| INPUT RECORDS |

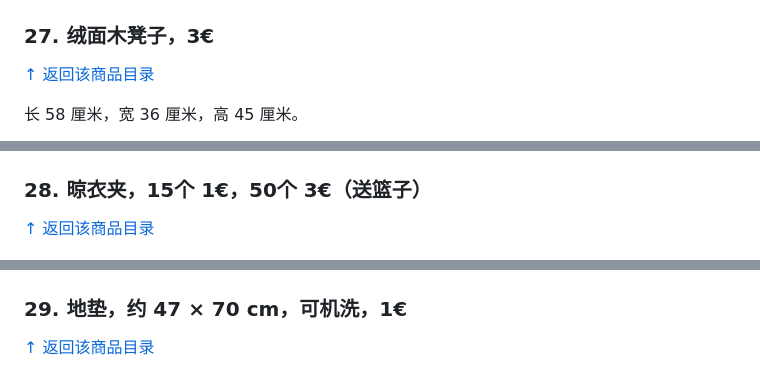
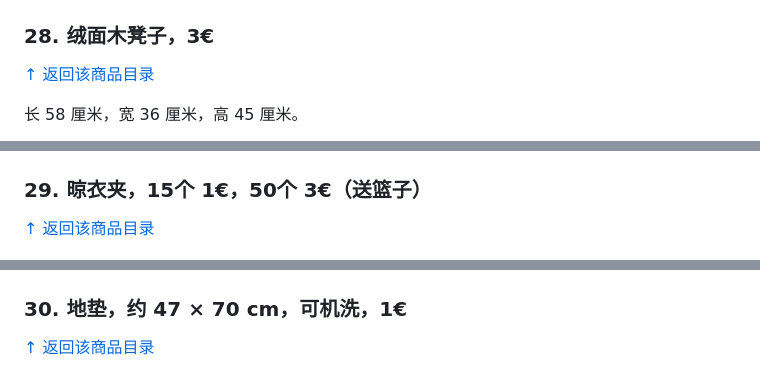
Before and after one commit to SYadda/syadda.github.io, a Markdown page: sell/index.md, 3 parts joined by grey strips. Rendered like a GitHub page.

```diff
--- a/sell/index.md
+++ b/sell/index.md
@@ -378,7 +390,7 @@
 
 <a id="item-28"></a>
 
-### 27. 绒面木凳子，3€
+### 28. 绒面木凳子，3€
 
 [↑ 返回该商品目录](#toc-item-28)
 
@@ -388,7 +400,7 @@
 
 <a id="item-29"></a>
 
-### 28. 晾衣夹，15个 1€，50个 3€（送篮子）
+### 29. 晾衣夹，15个 1€，50个 3€（送篮子）
 
 [↑ 返回该商品目录](#toc-item-29)
 
@@ -398,7 +410,7 @@
 
 <a id="item-floor-mat"></a>
 
-### 29. 地垫，约 47 × 70 cm，可机洗，1€
+### 30. 地垫，约 47 × 70 cm，可机洗，1€
 
 [↑ 返回该商品目录](#toc-item-floor-mat)
 
```
Also changed, not shown: other parts of sell/index.md (+47 -35 lines), sell/ikea-frying-pan.jpg (added), 1 other file.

| TO DO |
Search the material above for the word "index", then copy each line that holds it.

| WORKED SOLUTION |
Before and after one commit to SYadda/syadda.github.io, a Markdown page: sell/index.md, 3 parts joined by grey strips. Rendered like a GitHub page.
--- a/sell/index.md
+++ b/sell/index.md
Also changed, not shown: other parts of sell/index.md (+47 -35 lines), sell/ikea-frying-pan.jpg (added), 1 other file.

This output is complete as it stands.